Select the lines below containing the word "with".

Web interface edit records:
<<<<
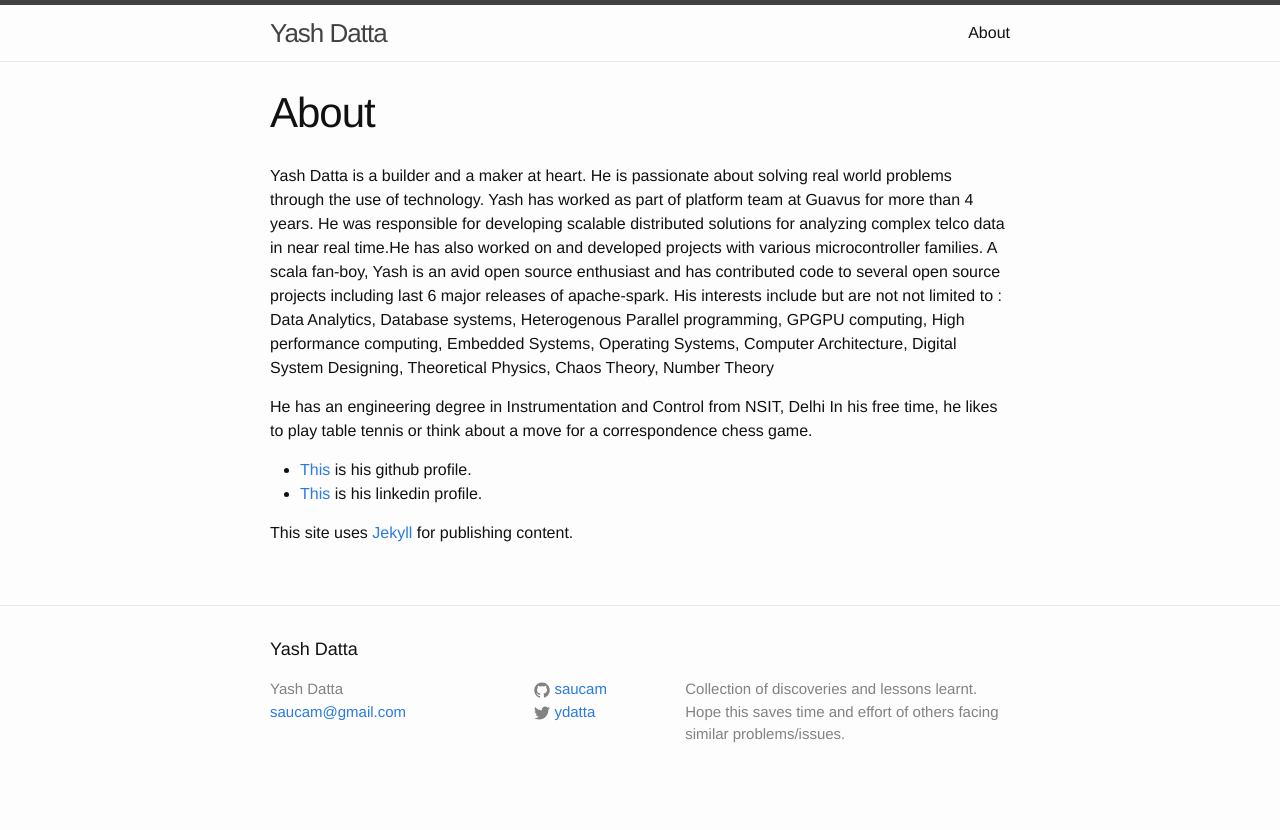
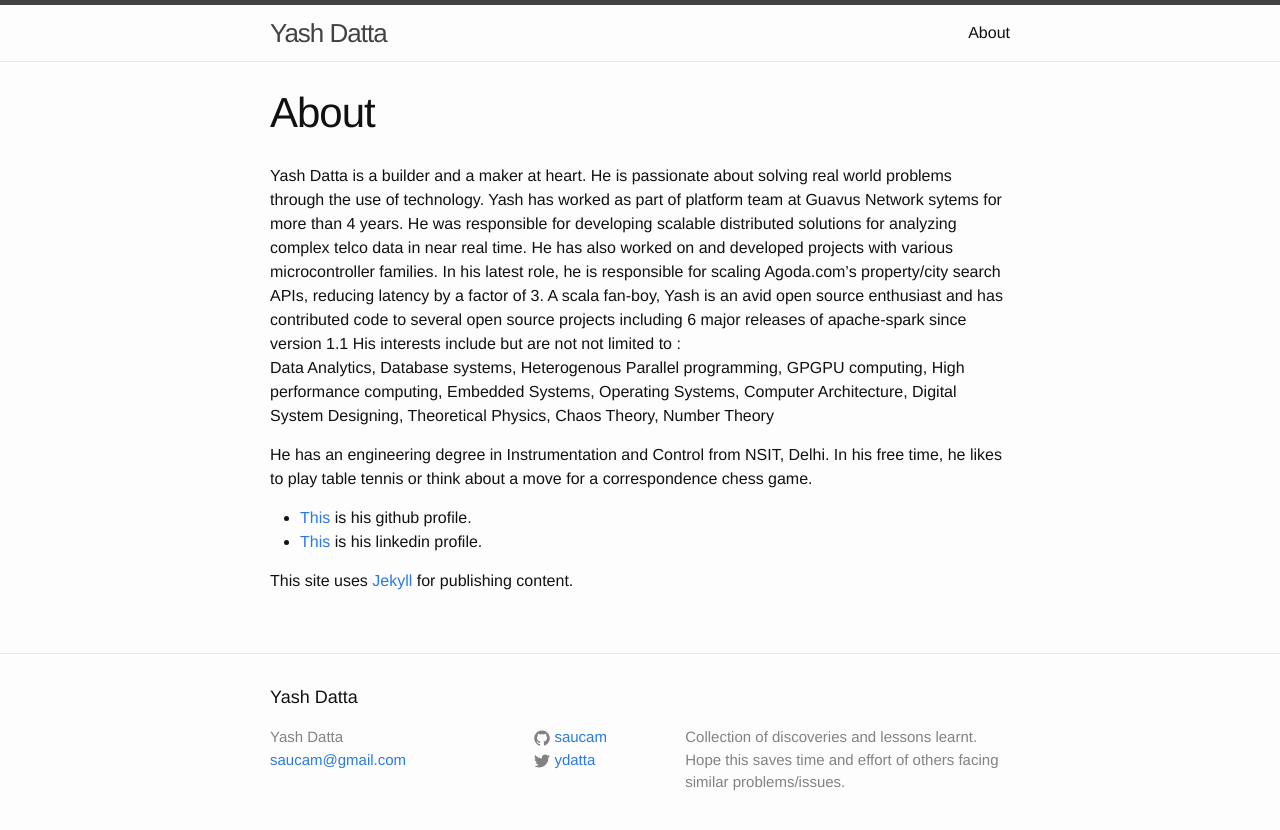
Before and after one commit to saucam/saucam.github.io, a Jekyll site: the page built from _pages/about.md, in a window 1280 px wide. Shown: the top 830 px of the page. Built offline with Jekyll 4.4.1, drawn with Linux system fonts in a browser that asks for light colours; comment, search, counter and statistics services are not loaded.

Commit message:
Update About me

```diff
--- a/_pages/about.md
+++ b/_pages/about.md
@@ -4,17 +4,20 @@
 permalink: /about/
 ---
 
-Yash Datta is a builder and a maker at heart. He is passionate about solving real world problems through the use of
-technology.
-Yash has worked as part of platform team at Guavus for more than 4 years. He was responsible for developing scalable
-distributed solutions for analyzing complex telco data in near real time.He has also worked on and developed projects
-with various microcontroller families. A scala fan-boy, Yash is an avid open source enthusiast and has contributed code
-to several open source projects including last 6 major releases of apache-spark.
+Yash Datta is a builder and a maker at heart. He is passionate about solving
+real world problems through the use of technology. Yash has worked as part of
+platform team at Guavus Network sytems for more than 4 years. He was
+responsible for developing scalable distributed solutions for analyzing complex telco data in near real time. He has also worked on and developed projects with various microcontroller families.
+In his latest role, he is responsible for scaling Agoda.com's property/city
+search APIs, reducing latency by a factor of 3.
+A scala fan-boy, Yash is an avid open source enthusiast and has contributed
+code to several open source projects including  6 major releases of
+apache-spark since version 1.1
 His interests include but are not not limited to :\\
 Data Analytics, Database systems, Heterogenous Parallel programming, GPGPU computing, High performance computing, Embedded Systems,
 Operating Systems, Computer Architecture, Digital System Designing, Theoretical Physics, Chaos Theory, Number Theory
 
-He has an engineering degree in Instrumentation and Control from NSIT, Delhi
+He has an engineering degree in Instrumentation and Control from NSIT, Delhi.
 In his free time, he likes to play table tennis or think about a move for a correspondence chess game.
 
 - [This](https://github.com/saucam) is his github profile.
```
>>>>
_RESULT FOR THIS TASK_
Before and after one commit to saucam/saucam.github.io, a Jekyll site: the page built from _pages/about.md, in a window 1280 px wide. Shown: the top 830 px of the page. Built offline with Jekyll 4.4.1, drawn with Linux system fonts in a browser that asks for light colours; comment, search, counter and statistics services are not loaded.
-with various microcontroller families. A scala fan-boy, Yash is an avid open source enthusiast and has contributed code
+responsible for developing scalable distributed solutions for analyzing complex telco data in near real time. He has also worked on and developed projects with various microcontroller families.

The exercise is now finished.